I was on a panel at Killercon last year, and I came out with an unpopular opinion concerning writer’s groups. Don’t always check your ego at the door, I said. Sometimes it isn’t worth it.
You can see the expressions that R.J. Cavender, Sam W. Anderson, and Brad C. Hodson are wearing. (Actually, I’m just lucky that they’re looking so serious in this shot. They are such fun, delightful guys!) Still, there’s a knee-jerk reaction to such a sweeping generalization, and here’s why.
Writers have egos. You know it. I know it. In fact, there’s an e-card going around that addresses that general idea.
It fits quite a few writers. We created the work, we populated it with people, and so we know what’s best, right? Not always. That’s where a wonderful writing group comes in. You want to be with people who have a good eye and are trustworthy. That is when you check your ego at the door. That’s when you sit down and say, “Hey, here’s my work. Tear it apart; I can take it.” It isn’t easy. Especially if you don’t feel that the group understands your work or they don’t genuinely have your back.
You guys know that I’m absolutely mad about my writer’s group. They’re family. We invite each other to blessings and birthdays and nights out. They have my back in the real world as well as the literary one. With them, I absolutely put my ego aside. But we’ve been together for three or four years, for weekly face-to-face meetings that last an average of three hours. We have earned each other’s trust.
But say that you’re with a new group, or what’s worse, an assigned group. Perhaps your teacher or the guy in charge of the city writer’s group just slapped you in with a bunch of other writers. Your ego? Your belief in yourself? Wrap it around you like armor. You might need it.
I’m not saying that you don’t listen. I’m not suggesting that you are in any way disrespectful, because that’s unacceptable. But this group doesn’t understand you yet, and their suggestions might not be gold. I can’t tell you how many times I see somebody offering critique after critique that essentially rewrites the original story. It stamps out the voice and intensity. It’s no longer a story by Author A, but a new story by Author B. However, that only happens if Author A allows it. I know sometimes the temptation is there to simply incorporate the changes, especially for new or rather insecure writers. But don’t. While you don’t want to be a self-absorbed jerk, you do need to stand up for your work sometimes. Then while the world is mad at you, you have your ego to keep you warm at night. 😉

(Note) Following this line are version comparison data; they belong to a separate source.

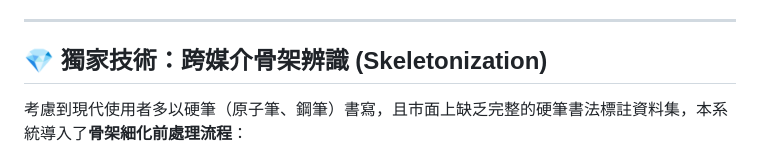
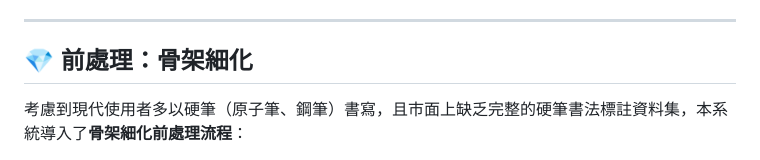
Before and after one commit to xixa3333/Calligraphy-AI, a Markdown page: README.md, the part around the change. Drawn GitHub-style.

```diff
--- a/README.md
+++ b/README.md
@@ -35,7 +35,7 @@
 
 ---
 
-## **💎 獨家技術：跨媒介骨架辨識 (Skeletonization)**
+## **💎 前處理：骨架細化**
 
 考慮到現代使用者多以硬筆（原子筆、鋼筆）書寫，且市面上缺乏完整的硬筆書法標註資料集，本系統導入了**骨架細化前處理流程**：
 
```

I realize I’m not explaining this as clearly as I’d like. Shall we talk about it in the comments? Shall our delicious writerly egos go after each other (kindly, of course) with foam swords and arrows made of Nerf?